My husband, Julian, our five children and spouses, eight of our nine grandchildren and three great-grand children gave me a marvelous birthday weekend. They rented a large suite at the beautiful Montgomery Bell State Park near us and decorated it with a New Orleans and Mardi Gras Theme complete with Dixie Land Music, Mardi Gras Masks, beads, balloons, flowers, and all kinds of tinsel spirals and confetti. There was an awesome feast of New Orleans foods. I was born in New Orleans, baptized in the St. Louis Cathedral and lived in the Pontalba Apartments on Jackson Square in the French quarter. We moved when I was six,and I have lived since 1961 in Tennessee, but somehow New Orleans and the French Quarter are still my hearts home. My grown children also put some poster size and other smaller collages of pictures of me from the various stages of my life all over the walls along with signs and pictures of New Orleans. I thought that was cool, until they started snapping photos of eighty year old me next to twenty and thirty year old me. No fair!
I’m not very good at posting photos. I couldn’t get them to stay in a reasonable line. They started stringing out.
Here I’m a Senior in High School in Houston
The challenges of old age and the feeling that time is running out have tended to bring out my sadder, wiser self.

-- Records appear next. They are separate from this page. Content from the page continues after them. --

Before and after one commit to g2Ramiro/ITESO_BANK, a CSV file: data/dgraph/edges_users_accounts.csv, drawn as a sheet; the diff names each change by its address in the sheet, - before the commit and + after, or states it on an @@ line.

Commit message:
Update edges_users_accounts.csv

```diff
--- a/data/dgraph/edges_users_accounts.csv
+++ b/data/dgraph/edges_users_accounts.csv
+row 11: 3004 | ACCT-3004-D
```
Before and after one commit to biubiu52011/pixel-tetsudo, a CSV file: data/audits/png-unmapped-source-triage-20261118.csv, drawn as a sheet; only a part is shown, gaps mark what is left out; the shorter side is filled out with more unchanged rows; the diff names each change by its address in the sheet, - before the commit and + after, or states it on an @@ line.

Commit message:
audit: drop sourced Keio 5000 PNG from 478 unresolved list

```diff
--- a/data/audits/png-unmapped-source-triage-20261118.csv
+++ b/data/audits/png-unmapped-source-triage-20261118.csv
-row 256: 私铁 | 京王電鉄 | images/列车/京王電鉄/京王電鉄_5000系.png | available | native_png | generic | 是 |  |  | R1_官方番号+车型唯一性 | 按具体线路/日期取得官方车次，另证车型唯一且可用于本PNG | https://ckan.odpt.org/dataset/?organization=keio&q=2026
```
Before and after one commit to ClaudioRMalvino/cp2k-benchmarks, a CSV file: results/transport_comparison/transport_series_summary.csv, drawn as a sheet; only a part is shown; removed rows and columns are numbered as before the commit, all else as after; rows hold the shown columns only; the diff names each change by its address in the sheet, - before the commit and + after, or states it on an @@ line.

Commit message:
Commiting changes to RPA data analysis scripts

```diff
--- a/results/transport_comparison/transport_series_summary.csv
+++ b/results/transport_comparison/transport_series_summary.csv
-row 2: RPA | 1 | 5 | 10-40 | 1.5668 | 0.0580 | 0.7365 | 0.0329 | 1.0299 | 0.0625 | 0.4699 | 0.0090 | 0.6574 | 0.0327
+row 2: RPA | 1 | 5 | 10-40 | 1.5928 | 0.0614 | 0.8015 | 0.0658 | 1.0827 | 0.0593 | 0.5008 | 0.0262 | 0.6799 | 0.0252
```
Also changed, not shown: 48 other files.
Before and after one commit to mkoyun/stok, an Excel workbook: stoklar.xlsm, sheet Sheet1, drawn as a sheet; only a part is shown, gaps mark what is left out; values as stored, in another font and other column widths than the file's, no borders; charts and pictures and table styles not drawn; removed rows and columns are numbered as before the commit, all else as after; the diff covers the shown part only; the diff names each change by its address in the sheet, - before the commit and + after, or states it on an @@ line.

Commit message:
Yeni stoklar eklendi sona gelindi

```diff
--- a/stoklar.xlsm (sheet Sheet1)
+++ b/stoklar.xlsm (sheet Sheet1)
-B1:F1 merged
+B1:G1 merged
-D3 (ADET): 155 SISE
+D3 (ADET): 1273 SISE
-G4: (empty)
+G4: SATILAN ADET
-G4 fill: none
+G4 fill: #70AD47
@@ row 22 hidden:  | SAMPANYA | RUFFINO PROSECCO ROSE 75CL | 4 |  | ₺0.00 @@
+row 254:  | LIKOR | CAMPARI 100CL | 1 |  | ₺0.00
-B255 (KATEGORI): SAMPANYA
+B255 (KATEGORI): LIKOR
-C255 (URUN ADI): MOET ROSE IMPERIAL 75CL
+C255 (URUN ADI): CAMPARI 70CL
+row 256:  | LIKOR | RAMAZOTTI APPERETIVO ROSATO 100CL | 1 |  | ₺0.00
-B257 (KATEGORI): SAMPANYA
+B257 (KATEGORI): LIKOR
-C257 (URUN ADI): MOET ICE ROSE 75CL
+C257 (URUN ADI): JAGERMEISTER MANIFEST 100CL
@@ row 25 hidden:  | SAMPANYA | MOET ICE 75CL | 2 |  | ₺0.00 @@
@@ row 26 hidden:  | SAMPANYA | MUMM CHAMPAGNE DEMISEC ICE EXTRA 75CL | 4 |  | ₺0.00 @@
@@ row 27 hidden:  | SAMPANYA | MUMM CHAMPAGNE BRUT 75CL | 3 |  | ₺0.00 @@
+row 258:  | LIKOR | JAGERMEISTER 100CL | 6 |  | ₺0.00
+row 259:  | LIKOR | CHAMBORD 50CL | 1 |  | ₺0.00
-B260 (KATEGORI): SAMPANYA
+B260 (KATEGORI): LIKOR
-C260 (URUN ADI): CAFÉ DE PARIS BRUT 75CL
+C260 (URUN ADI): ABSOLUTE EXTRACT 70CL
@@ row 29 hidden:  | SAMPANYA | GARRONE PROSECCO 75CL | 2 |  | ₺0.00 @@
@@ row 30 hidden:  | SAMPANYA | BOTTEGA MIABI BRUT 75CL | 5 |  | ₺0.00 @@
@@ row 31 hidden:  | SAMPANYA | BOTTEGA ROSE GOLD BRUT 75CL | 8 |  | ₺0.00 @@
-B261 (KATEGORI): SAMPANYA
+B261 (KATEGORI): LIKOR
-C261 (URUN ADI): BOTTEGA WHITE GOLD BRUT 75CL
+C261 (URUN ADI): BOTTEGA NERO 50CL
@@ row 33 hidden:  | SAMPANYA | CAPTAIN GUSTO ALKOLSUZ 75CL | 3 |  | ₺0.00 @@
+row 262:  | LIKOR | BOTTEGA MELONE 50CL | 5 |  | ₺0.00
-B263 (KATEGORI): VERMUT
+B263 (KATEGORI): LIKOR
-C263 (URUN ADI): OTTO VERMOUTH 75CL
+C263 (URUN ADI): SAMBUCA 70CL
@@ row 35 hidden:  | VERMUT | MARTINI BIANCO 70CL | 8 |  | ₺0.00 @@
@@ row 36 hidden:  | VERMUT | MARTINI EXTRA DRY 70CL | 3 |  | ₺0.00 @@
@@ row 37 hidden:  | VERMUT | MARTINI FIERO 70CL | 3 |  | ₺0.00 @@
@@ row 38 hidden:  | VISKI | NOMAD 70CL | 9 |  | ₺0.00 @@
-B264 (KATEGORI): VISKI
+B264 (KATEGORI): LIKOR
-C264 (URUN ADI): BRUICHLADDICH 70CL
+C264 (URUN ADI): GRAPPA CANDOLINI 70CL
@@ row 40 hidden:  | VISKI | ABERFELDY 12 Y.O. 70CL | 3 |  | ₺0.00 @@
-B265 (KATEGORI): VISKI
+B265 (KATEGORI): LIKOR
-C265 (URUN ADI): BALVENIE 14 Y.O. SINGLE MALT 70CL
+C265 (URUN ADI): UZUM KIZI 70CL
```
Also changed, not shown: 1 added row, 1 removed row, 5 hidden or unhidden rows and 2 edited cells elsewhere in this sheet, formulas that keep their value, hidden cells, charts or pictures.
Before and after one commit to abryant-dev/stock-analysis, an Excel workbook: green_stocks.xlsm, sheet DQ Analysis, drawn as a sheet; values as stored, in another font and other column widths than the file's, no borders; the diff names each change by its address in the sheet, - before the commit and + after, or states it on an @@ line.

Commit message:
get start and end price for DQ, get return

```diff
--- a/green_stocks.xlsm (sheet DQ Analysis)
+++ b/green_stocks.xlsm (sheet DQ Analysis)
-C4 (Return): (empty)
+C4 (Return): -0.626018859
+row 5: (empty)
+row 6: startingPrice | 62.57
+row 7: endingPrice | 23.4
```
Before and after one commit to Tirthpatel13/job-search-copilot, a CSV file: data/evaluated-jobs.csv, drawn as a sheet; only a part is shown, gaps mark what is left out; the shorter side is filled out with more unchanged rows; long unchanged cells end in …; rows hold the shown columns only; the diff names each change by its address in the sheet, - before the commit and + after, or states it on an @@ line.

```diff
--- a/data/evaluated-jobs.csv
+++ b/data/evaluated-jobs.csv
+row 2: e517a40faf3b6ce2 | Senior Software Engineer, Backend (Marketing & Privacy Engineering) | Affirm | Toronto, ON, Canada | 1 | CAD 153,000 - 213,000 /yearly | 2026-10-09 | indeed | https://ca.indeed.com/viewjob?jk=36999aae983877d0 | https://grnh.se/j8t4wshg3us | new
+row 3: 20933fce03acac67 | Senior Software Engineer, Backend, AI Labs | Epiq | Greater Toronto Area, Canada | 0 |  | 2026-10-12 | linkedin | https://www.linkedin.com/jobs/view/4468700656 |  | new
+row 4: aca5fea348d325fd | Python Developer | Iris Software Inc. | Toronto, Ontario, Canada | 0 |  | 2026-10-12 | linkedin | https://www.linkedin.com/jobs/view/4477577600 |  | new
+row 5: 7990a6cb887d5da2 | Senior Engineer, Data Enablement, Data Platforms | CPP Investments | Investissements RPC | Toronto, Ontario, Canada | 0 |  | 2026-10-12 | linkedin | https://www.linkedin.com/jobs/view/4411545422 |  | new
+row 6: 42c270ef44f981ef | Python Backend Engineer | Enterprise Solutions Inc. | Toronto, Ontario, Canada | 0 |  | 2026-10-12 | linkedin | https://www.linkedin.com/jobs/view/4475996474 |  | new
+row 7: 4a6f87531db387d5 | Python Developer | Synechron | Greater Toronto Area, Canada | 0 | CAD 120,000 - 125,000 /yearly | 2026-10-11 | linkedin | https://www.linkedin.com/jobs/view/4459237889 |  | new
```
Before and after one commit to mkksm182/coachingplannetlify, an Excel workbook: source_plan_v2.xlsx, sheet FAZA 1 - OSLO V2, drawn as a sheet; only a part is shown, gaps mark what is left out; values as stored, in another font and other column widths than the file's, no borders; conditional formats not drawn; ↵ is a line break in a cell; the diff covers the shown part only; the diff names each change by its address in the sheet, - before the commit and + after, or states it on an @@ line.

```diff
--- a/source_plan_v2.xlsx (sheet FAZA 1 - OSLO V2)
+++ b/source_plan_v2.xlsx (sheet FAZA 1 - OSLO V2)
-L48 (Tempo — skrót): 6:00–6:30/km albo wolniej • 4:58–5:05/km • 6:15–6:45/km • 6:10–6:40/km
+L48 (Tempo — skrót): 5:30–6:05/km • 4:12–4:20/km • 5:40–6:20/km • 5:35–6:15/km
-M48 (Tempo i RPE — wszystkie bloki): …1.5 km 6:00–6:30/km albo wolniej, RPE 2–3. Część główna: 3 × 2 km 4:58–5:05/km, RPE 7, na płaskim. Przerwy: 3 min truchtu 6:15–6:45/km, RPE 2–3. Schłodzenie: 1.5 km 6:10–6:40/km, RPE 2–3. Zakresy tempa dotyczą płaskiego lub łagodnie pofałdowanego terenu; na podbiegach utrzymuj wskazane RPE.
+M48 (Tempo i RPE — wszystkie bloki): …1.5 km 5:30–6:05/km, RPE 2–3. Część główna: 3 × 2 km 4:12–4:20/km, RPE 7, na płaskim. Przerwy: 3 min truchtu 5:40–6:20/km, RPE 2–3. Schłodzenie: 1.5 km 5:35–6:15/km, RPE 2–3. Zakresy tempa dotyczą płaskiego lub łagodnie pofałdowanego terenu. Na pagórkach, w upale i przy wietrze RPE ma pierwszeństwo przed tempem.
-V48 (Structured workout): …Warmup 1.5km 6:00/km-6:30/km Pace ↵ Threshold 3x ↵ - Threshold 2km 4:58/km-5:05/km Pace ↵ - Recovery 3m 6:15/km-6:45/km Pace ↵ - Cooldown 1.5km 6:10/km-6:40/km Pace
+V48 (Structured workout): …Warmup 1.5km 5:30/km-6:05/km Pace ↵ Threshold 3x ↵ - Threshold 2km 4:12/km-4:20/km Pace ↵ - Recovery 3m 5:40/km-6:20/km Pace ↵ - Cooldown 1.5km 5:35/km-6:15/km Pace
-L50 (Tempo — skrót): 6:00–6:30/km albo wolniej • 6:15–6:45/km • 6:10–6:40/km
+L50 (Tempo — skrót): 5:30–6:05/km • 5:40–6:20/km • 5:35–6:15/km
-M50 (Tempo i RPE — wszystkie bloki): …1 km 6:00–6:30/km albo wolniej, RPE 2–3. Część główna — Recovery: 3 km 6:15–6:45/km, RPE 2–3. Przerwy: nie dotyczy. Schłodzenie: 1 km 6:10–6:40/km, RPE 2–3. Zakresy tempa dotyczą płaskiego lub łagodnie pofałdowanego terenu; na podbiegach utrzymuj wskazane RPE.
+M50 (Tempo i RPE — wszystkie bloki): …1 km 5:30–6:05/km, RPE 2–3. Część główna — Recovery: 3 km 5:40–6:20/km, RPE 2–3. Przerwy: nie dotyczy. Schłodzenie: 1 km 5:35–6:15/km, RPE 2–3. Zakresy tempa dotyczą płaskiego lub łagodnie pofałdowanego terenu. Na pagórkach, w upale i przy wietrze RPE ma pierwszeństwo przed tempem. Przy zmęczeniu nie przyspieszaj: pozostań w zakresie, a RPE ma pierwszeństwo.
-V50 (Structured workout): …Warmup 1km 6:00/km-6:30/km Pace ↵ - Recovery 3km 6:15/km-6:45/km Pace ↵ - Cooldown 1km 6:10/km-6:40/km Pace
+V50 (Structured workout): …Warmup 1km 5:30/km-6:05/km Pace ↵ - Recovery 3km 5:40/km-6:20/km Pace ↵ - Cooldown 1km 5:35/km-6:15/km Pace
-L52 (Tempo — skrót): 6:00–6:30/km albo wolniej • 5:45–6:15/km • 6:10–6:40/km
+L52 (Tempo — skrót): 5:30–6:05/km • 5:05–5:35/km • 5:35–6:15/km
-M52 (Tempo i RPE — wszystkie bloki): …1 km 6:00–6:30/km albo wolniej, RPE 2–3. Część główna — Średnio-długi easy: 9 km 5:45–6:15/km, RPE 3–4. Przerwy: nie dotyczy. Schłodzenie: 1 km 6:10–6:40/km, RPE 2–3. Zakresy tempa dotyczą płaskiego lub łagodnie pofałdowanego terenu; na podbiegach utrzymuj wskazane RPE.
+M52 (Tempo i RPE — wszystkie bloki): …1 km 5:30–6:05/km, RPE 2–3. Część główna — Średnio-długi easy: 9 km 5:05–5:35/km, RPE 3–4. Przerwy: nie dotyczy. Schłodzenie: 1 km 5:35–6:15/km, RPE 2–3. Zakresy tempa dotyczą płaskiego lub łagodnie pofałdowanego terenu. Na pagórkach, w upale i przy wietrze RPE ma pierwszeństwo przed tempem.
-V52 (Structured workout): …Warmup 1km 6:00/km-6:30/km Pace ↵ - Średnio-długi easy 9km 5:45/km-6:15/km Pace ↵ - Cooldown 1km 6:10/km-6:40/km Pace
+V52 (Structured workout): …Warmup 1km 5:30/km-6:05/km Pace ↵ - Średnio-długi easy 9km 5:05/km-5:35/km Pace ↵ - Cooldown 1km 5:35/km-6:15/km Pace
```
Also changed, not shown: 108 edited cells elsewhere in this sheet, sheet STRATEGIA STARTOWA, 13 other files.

The other day I watched a movie, A Little Bit of Heaven, and glory be, there was my old New Orleans’ French Quarter Self, just dancing like crazy to Dixieland bands. And remembering and loving the diversity of the French Quarter: black Dixieland bands, the St. Louis Cathedral, drag queens, street corner evangelists, jazz and blues drifting out of clubs into the street, pirate hangouts, like Jean Lafitte’s blacksmith shop, Antoine’s, Brennans, Antiques Stores, Rock and Weed Shops, the Cabildo, where slaves were once auctioned, tourists of every shape and size from Kansas to Japan, a clump of Baptist Sunday school teachers, huddled together for protection from all that blatant humanity,walking so closely knit that they looked glued together, nuns in traditional habits, Voodoo artists hawking their luminous paintings and potions.
I love it! I love it! I love it! All of it.
This is US, people……this wondrous, awful, frightening, lost, saved, becoming, struggling humanity; one and all beloved by a God so huge, complex, and awesome that He/She cannot be fathomed, only experienced and celebrated.
Taste and see the Goodness!
The same movie gave me my funeral….out doors, Dixieland band playing When the Saints Go Marchin In, Swing Low Sweet Chariot, St. Louie Woman, and you got it, Muskrat Ramble. Lots and lots of balloons, yellow flowers, wine, cappuccino, po-boys, shrimp, french bread, and everybody dancing.
I may need to have this before I die, so I get to enjoy it too.
It sounds weird, but I am excited about my funeral.
And I am so enjoying my old Muskrat Ramble self.